There’s no harm in reminding your potential sponsor of the community value your club provides. So if your club is encouraging local children to keep fit and healthy and that it’s teaching them other life skills such as leadership and confidence then say so!

Try to make a connection with the business and their aspirations as a business.

Be concise, be clear and realistic with what you’re asking for (whether that’s time, expertise or money).

Don’t forget to provide your contact details and extend a welcome to the club to find out more.

Top Tips

  • Dear Sir letters do not work if you cannot be bothered to find out about a funder why should they be bothered to give you money?

  • No passion, no value you must believe in your project when you sell it to funders

  • Before you approach potential sponsors, get a copy of their Annual Report to see how they have

    allocated previous funds

  • Sometimes clubs are able to talk to local businesses fairly informally. You might be in a networking type situation where you can chat to local businesses.
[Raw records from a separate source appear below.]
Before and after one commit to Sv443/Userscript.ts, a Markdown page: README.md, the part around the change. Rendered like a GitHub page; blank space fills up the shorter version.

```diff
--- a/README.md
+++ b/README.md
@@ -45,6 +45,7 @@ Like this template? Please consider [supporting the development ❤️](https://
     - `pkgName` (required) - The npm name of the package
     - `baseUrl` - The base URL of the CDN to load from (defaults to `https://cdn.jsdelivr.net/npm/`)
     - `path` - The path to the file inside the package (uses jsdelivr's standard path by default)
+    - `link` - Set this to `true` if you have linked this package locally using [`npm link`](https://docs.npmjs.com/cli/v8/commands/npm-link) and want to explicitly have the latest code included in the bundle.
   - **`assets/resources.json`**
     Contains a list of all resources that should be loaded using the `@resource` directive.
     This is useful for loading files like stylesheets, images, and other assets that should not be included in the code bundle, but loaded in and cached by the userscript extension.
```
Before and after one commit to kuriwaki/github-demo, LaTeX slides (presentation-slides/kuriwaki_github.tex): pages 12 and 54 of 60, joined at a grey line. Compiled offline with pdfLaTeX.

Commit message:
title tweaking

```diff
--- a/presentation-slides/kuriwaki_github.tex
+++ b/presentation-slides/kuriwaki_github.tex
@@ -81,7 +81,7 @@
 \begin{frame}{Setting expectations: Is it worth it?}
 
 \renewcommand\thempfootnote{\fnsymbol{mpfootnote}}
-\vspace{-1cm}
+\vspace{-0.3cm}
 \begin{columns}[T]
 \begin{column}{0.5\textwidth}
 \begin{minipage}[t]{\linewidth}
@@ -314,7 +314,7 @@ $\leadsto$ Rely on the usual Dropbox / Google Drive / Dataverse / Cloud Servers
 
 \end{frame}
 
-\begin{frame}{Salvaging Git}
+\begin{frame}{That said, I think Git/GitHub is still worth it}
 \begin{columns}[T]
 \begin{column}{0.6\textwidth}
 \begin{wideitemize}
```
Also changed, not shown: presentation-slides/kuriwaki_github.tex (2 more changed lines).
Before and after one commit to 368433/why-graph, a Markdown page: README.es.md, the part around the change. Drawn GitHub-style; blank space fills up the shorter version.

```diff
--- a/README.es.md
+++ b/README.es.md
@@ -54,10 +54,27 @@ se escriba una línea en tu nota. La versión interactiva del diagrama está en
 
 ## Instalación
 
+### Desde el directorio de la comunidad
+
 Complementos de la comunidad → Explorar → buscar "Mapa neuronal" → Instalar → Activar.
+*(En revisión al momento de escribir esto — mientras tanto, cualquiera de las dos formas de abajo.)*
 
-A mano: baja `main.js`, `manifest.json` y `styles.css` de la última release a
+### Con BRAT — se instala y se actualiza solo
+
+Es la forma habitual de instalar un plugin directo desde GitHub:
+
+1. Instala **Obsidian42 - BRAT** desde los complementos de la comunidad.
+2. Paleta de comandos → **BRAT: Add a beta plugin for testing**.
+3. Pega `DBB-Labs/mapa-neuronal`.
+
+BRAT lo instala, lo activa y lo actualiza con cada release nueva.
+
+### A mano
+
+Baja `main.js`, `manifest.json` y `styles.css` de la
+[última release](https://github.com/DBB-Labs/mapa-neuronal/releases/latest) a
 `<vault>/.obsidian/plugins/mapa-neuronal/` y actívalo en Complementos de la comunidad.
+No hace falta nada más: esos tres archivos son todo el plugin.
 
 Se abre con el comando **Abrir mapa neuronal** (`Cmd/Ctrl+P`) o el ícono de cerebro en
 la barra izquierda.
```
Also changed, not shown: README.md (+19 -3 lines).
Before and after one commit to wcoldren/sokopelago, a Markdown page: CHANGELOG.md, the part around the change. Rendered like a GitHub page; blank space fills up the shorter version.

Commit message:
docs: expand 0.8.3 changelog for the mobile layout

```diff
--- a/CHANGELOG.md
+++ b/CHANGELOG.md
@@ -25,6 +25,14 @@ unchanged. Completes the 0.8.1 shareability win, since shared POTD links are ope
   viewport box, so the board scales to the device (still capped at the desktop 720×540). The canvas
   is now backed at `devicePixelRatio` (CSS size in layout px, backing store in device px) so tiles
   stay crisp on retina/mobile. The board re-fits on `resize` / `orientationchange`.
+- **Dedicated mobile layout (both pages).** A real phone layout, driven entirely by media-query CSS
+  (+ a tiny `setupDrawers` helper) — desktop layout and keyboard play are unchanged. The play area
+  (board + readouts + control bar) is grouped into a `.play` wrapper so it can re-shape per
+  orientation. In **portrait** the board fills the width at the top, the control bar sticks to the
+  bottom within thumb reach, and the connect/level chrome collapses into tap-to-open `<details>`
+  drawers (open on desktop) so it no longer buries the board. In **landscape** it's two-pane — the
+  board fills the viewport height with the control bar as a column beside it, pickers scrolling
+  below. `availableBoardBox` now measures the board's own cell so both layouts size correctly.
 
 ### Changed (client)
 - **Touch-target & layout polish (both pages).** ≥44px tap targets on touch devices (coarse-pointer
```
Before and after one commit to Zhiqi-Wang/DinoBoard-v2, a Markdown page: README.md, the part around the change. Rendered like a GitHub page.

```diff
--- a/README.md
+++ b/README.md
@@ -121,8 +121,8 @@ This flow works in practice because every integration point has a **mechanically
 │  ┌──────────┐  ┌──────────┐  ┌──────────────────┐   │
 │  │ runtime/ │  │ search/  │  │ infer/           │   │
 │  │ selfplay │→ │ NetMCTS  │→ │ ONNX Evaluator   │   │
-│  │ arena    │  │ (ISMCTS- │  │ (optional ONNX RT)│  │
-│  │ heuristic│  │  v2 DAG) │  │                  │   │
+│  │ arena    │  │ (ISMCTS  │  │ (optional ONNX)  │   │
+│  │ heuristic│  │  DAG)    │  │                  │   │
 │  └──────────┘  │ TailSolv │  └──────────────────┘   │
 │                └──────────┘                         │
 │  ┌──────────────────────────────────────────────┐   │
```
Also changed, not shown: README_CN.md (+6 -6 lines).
Perhaps one of your members owns or works for a local business?

    Tiered packages

    Offer a number of different options for sponsors to support and engage with your club. Tiers can include different level of exposure and promotion on:

    • Playing kit

    • Training kit

    • Fixture calendar / programme

    • Advertising boards on pitch / at clubhouse

    • Match day / Match ball / Player of the match

    • Post match hospitality

    • End of season awards tables, trophies, specific awards

    • Social media promotion a commitment to showcasing sponsors

    • Activation

      Example packages are available

      Social media value

    • Collate your social media following across all platforms

    • Use a consistent club hashtag on all social media posts

    • This will help you calculate your social media reach on each social media platform using

      websites such as

      https://analytics.twitter.com/about, https://analytics.facebook.com/, www.hootsuite.com

    • Once you’ve identified your social media following and reach you can add this information in

      your sponsorship package to inform prospective sponsors of the reach your club has on social media if they choose to take up an option which includes promotion on these platforms

    • This will increase the value of your sponsorship which in turn will increase the income you could generate

      Doesn’t always have to be financial

    • Clubs predominantly look for financial return from sponsors to offset financial costs incurred by running teams

    • In-kind sponsorship is an agreement that can be just as beneficial to clubs especially if you’re looking at a improving the club in an area where you have limited knowledge or expertise

  • Examples:

  • If you’re looking at developing your clubhouse could you look at valuing and packaging a

    sponsorship deal into the costs to reduce the costs on the club in return for the work being

    completed i.e.could you name the new bar after their company for example?

  • If you’re looking at developing your social media platform, do you have a parent that works

    for a media/PR agency that may be able to offer her support in return for his/her company becoming a club sponsor

    You’ve secured sponsorship, what next?

    Once you get a sponsor on board, it is vital you deliver on all benefits you have offered, as well as providing a few additional extras for good measure. Always sit down with your sponsor and evaluate how things are going. If there are any issues, your club will have a chance to put things right before support is withdrawn.

    Remember to communicate with your members so they are aware of the business partnership.

    To promote a good relationship with a business, you can:

  • Keep them involved in club activities on an ongoing basis (for example, they could present prizes at awards evenings)

  • Recognise the business regularly for their support via social media, your website and in press releases

  • Invite them to club functions. Even if they don’t come, it’s the recognition that they are part of your team that will help when it comes to needing support in the future

    Make sure you value the support by making the business representatives feel part of your club. Do this throughout the season to develop the relationship.